Cracked Faces

In the photo here you can clearly see that the bottom side of the outlet face has a crack in it. Eventually, this piece of plastic could fall out completely and expose the metal contact points inside the outlet. Cracked faces also can expose the user to loose terminals and loose connection points for the cords that plug into them. All of these hazards present a shock risk and a potential fire hazard.

Cracked Covers

The outlet cover plate is an important safety device because it covers everything in the electrical box, including the electrical terminals (screws) on the sides of the outlet and the bare ends of the circuit wires. Touching these can give you a powerful shock. Cover plates also help to stabilize the outlets. When a cover is cracked the outlet can move more than it should. This can lead to loose wires and premature wear on the outlet. 

Outlet Body

If the plastic body or backplate of the outlet is cracked, the wiring and inner contacts can be exposed within the electrical box and cause a short circuit.

If the box is metal, often the hot wire shorts out on the box and trips the breaker, rendering the circuit off. Although, this is after sparks have flown and there is a loud "pop" before the circuit trips. If you happen to be touching the box at the time, you'll get a shock, too. Loose wires in any type of box or anywhere in an electrical circuit presents a serious fire risk.


Loose Outlets

Whether due to cracks in the outlet face or simply wear and tear, outlets that don't hold cords securely are another common problem. What this means is that the electrical contacts within the outlet have lost their tension and fail to hold the prongs on the plug. When a cord is plugged into an outlet, it should hold the cord tightly without hanging or falling out of the outlet. A plug that has slipped partway out is really dangerous because the plug prongs are exposed while they are energized.  

Replace Damaged Outlets

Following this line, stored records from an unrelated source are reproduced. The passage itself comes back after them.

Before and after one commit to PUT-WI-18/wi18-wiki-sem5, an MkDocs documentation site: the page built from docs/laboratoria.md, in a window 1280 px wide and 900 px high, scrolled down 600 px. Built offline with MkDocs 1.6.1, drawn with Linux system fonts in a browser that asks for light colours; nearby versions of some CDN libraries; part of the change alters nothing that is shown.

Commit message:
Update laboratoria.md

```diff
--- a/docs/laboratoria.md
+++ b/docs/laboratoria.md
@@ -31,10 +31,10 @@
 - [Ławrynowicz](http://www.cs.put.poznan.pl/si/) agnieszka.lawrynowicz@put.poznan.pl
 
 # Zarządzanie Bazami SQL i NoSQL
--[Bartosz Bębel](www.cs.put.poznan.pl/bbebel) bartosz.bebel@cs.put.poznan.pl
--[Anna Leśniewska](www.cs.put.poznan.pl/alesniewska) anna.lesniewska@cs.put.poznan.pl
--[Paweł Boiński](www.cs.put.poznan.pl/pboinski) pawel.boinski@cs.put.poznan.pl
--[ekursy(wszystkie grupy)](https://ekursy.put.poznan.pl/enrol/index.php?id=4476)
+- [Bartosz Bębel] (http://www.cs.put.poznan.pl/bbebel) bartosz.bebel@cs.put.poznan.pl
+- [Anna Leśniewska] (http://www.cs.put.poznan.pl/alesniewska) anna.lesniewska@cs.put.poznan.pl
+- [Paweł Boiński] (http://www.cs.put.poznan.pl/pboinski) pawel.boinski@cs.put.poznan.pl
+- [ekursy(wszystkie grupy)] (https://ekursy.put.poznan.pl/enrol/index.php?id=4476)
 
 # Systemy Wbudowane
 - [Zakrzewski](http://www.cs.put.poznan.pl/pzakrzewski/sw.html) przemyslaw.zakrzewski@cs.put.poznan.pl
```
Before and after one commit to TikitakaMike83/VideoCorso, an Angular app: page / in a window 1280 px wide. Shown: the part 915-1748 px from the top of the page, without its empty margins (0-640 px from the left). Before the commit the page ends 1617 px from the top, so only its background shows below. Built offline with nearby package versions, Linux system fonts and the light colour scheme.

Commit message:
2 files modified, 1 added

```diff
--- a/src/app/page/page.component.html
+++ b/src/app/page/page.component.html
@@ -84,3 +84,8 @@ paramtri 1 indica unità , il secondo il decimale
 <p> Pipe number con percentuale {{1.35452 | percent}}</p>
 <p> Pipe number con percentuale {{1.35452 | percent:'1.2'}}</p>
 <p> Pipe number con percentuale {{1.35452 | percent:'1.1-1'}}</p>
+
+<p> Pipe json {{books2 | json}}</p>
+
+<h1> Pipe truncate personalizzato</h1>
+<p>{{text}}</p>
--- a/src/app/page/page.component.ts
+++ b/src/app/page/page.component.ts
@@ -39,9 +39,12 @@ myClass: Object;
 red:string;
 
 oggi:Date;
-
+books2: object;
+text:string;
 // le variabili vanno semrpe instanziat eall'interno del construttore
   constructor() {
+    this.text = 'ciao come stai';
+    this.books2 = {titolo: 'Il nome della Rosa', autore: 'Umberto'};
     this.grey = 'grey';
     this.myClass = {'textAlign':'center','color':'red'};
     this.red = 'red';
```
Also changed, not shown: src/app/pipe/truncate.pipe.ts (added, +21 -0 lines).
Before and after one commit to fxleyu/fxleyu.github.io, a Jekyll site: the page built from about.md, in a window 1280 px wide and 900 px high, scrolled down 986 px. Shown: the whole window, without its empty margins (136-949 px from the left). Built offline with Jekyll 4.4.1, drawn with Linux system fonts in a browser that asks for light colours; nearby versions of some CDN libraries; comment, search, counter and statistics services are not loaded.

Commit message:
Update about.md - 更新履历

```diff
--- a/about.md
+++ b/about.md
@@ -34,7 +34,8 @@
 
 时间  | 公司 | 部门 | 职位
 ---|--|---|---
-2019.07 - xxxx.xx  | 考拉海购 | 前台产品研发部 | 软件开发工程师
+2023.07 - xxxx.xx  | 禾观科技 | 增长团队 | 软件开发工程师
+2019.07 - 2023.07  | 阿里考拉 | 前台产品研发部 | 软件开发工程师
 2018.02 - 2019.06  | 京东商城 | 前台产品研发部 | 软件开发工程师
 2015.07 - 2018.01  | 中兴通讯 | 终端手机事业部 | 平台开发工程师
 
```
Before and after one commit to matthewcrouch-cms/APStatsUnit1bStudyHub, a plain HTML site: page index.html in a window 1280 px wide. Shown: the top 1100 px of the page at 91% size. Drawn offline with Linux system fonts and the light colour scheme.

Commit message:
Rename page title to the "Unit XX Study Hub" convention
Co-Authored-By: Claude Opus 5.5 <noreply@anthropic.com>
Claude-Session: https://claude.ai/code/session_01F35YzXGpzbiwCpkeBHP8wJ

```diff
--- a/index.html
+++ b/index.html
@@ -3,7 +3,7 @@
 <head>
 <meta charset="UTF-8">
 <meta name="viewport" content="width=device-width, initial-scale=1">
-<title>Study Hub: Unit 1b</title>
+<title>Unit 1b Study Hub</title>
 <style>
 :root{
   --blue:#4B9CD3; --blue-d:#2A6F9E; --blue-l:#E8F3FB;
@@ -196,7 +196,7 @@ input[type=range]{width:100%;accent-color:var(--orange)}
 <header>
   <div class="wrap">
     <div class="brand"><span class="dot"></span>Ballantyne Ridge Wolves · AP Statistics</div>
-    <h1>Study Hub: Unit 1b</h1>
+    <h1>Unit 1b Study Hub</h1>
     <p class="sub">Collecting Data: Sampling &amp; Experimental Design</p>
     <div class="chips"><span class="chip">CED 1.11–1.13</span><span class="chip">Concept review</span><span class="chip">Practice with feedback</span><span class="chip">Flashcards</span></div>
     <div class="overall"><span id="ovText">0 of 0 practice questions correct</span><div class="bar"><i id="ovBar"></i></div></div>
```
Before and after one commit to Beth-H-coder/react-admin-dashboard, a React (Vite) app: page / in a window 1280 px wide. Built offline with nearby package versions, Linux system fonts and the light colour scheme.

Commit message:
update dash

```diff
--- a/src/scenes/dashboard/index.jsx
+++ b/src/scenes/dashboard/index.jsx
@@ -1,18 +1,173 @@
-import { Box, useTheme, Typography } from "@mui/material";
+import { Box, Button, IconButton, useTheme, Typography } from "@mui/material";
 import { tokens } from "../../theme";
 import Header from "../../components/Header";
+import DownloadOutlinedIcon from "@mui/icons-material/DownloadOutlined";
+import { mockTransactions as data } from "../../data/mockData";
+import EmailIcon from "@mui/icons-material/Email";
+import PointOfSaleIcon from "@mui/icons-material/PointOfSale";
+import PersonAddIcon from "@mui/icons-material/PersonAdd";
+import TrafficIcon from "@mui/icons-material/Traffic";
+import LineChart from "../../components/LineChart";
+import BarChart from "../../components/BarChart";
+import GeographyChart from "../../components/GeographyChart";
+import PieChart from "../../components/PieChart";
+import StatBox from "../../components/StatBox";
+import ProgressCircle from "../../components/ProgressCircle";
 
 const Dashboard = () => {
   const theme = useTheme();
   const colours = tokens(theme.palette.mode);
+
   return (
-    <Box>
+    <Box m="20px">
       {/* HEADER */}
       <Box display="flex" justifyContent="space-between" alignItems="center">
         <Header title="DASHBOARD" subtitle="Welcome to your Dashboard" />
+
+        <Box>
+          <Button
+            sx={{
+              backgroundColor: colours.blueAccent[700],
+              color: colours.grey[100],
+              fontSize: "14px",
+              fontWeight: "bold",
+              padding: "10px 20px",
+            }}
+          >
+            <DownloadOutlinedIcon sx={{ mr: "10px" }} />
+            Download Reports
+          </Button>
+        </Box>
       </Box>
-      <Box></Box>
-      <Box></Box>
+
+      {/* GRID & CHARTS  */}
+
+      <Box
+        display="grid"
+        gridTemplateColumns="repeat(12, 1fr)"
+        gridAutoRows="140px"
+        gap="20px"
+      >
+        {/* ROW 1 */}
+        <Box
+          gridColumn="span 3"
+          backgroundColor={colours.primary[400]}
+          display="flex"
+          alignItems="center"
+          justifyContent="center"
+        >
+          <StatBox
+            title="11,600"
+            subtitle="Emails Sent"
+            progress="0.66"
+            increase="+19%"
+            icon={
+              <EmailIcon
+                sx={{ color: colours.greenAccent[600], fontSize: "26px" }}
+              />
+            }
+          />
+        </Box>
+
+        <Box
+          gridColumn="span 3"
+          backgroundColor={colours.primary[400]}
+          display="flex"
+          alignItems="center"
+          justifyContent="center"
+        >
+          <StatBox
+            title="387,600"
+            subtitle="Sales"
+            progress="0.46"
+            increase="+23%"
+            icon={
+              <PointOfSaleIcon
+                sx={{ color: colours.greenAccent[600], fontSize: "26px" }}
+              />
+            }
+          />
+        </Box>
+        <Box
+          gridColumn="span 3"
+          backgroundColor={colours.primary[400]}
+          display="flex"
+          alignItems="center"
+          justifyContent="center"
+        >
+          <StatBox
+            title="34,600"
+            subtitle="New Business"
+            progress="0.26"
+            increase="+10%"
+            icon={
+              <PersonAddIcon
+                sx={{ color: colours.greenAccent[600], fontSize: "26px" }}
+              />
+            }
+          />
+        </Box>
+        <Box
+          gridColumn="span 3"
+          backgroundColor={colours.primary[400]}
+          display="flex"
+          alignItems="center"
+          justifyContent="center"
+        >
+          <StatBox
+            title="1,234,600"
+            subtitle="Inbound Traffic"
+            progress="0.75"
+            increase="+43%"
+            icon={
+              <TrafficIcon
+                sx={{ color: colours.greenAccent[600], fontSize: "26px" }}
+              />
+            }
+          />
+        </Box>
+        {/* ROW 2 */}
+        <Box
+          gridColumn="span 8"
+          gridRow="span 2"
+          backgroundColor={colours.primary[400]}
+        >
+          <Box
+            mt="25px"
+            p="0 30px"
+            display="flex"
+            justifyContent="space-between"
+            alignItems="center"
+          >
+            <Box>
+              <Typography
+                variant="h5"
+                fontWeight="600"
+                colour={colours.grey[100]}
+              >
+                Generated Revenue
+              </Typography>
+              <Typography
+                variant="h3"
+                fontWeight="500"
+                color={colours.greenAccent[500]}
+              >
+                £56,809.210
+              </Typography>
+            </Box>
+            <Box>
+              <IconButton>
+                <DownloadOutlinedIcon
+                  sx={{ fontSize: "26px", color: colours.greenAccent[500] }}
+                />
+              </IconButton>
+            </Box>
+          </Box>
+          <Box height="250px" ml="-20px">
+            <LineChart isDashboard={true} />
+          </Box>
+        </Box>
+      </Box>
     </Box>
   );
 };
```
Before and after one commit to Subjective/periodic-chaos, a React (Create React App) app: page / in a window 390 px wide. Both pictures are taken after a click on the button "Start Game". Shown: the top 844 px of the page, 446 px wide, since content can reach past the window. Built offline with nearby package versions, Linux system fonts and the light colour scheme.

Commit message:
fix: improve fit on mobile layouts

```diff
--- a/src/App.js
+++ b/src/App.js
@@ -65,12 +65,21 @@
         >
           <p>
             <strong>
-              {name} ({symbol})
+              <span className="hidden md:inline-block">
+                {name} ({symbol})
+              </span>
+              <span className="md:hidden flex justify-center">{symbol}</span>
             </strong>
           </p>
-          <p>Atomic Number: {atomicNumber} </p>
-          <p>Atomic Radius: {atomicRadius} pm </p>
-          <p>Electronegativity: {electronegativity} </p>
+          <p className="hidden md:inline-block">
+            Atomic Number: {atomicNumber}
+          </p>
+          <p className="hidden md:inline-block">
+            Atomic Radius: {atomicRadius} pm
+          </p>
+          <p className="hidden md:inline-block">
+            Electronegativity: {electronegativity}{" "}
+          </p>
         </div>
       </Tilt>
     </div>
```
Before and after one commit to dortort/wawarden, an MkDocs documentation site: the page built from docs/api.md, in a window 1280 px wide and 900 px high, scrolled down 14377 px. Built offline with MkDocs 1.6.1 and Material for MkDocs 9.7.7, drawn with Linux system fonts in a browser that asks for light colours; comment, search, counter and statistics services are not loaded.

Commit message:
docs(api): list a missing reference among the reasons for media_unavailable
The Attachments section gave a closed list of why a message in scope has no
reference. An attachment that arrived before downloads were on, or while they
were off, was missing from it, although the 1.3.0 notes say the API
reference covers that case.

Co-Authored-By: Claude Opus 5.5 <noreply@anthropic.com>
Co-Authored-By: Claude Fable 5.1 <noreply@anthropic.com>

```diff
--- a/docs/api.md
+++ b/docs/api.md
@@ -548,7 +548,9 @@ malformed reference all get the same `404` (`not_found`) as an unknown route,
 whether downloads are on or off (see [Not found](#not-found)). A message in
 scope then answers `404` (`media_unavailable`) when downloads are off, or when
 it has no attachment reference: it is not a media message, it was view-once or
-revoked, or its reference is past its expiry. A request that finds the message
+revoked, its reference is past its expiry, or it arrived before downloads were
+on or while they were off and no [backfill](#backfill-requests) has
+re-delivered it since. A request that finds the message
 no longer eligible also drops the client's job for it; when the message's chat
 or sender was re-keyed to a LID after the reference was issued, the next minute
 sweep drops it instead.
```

If you have a bad outlet, don't hesitate to replace it with a new one. Wiring an outlet isn't all that hard to do yourself. You may also have a GFCI (ground-fault circuit interrupter) outlet that needs replacing. GFCIs are also an easy replacement and are an important part of safety in your home.